By now, it’s safe to say that some of you might be harboring certain, shall we say, thoughts about the holiday season, and especially Christmas. Irritated thoughts. Cynical thoughts. Angry thoughts. Even—dare I say it—horrified thoughts.
If so, you might be in the mood for Chris Priestley’s Christmas Tales of Terror, where all kinds of terrible, nasty, awful things happen to adorable and not so adorable children on Christmas.
Set in some vague Victorian/Edwardian period (one aunt fondly reminisces about life in the Crimean War, but that’s about it for specific dates), complete with servants and governesses and kindly vicars and the occasional chamber pot, these tales provide a nice cozy feeling of Christmas terror. Yes, I said cozy. Sure, people get frozen to death, or mutilated by evil snowmen, or turned insane overnight by things that sound like they could be Father Christmas but really, really aren’t, or get surrounded by walking dead things, but still, somehow a nice cozy warm feeling pervades almost every tale, except the one about the carol singers, until the nasty twist ending.
Part of this, I think, stems from the protagonists: all children, all, for the most part, very relatable. They have Ideas about Christmas and other things, you see, ideas not often shared by the adults they are sharing Christmas with. Georgia, for instance, is perfectly convinced that yes, she is old enough to go to the Christmas Eve party that her parents are attending without her, and not at all pleased to be heading to Midnight Mass with her governess instead.

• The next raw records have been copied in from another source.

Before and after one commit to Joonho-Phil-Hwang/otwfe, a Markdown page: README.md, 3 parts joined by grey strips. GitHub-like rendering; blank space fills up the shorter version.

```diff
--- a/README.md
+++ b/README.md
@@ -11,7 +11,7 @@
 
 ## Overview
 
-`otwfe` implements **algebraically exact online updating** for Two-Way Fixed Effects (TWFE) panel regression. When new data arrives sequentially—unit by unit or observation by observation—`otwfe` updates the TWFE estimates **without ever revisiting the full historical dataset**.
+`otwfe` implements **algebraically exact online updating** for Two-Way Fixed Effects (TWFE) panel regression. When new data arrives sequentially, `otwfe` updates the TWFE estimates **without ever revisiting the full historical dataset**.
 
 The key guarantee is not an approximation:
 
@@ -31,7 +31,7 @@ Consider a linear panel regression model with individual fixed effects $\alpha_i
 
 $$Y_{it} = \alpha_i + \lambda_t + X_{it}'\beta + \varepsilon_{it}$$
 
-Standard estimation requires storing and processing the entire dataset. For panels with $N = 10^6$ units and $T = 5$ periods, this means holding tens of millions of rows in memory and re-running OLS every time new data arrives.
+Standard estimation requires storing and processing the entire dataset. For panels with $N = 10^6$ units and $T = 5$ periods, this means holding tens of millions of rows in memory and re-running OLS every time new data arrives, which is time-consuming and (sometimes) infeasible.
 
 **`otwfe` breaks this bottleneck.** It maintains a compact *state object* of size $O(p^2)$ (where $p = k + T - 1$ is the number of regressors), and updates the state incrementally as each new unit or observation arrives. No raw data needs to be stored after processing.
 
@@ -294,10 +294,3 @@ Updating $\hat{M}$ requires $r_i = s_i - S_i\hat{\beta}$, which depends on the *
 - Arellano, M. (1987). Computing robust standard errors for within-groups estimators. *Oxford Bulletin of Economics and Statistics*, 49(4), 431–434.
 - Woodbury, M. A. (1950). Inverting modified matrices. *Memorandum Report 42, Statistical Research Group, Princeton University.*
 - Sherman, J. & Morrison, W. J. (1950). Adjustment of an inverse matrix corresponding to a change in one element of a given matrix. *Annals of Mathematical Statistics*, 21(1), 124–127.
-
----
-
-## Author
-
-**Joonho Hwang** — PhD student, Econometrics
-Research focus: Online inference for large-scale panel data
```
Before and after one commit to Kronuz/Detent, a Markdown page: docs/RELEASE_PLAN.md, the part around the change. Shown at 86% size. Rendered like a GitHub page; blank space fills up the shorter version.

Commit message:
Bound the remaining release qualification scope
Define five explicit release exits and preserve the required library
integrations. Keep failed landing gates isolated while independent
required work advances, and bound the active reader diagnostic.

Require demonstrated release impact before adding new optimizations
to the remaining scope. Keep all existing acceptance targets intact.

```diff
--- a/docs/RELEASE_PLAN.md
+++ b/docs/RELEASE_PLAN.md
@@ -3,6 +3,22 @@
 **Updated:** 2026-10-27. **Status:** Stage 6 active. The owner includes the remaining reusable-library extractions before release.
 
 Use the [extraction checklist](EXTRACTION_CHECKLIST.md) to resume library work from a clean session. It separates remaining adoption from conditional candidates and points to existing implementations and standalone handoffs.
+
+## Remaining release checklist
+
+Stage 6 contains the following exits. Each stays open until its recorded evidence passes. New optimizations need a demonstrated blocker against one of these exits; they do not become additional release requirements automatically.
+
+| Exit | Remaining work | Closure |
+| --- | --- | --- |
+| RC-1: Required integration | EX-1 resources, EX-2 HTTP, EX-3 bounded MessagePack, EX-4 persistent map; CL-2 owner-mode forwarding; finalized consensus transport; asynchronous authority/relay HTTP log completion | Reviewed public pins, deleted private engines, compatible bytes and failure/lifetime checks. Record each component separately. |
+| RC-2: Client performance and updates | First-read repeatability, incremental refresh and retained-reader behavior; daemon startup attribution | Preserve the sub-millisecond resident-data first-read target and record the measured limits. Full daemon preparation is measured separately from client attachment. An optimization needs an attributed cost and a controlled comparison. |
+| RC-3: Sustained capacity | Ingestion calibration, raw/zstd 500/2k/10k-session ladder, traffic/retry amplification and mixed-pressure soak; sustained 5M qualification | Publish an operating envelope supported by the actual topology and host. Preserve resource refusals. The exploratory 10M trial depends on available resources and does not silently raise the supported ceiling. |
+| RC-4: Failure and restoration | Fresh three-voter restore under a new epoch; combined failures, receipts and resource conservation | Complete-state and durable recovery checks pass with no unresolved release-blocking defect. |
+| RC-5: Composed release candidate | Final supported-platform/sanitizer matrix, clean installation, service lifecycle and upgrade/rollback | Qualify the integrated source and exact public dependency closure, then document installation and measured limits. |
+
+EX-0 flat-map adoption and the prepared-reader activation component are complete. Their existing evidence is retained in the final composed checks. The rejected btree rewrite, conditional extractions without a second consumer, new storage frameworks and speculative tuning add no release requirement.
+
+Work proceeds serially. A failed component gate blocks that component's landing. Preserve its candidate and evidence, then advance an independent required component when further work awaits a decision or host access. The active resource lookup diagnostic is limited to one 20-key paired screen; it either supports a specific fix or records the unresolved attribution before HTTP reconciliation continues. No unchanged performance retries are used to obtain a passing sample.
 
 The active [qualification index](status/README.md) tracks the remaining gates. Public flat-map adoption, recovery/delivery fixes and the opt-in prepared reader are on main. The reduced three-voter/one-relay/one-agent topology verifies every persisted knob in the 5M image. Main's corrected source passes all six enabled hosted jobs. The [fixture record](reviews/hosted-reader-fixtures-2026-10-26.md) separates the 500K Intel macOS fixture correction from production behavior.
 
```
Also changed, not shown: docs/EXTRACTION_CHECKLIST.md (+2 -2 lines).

I’m on her side. Aubrey can think of much better ways to spend Christmas than visiting poor parishioners, which is just awful, and he really thinks it’s a bit much for his father, a kindly Vicar, to be spending ten shillings on the poor and not on him. I’m a little less on his side, but still, I can see his point. Naturally they both suffer terrible and horrific fates, because Christmas.
Though if you’re worried that these stories are going to be a bit too noble and moralistic, based on that—no worries; some of the perfectly good and mostly innocent people suffer horrible fates too. Including that kindly Vicar. These are, after all, ghost stories. (Though, now that I think of it, the Vicar did tell a little white lie, and didn’t listen to warnings, so… maybe not as innocent as I was first thinking.) That said, although I was creeped out by the ending of Aubrey’s chilly tale (I live in the warmth of Florida for reasons), I have to say that the stories of certain people getting their just desserts might be just a touch more satisfying, if less horrific, particularly the story of a certain bully and a certain very very evil snowman.
The best story, however, is probably the story of some rather slightly choir boys who just happen to stand on top of a plague victim gravesite and sing. The lesson from the story: never do this. The other lesson: “In the Bleak Midwinter” is an even more horrifying Christmas carol than you thought it was when sung in the wrong context, which this definitely is.
A few of the stories also have a touch of social criticism. I’ve already mentioned the Vicar, but a significant part of what is going wrong in the first story is an argument regarding land use, and a dispute between the villagers and some of the new residents—and between supposedly educated and less educated and genuinely educated people. There’s an acknowledgement, too, of Victorian England’s labor issues in what certainly starts off as a nice cheery Father Christmas story, but explaining that would ruin the twist.
Granted, none of the stories will particularly surprise horror devotees, since with a couple of arguable exceptions, most are retellings of standard campfire ghost stories. And some readers might regret that only two of the stories feature girls, while the other four feature boys. But the cozy Victorian settings, the realistic child protagonists, and the creepy endings make this short collection something horror fans and Grinches alike can enjoy, though small children might get very upset. Older kids will be fine. Just don’t have “In the Bleak Midwinter” playing while you read it.
Mari Ness hopes everyone reading this has a wonderful holiday season with plenty of cookies and no rampaging evil snowmen.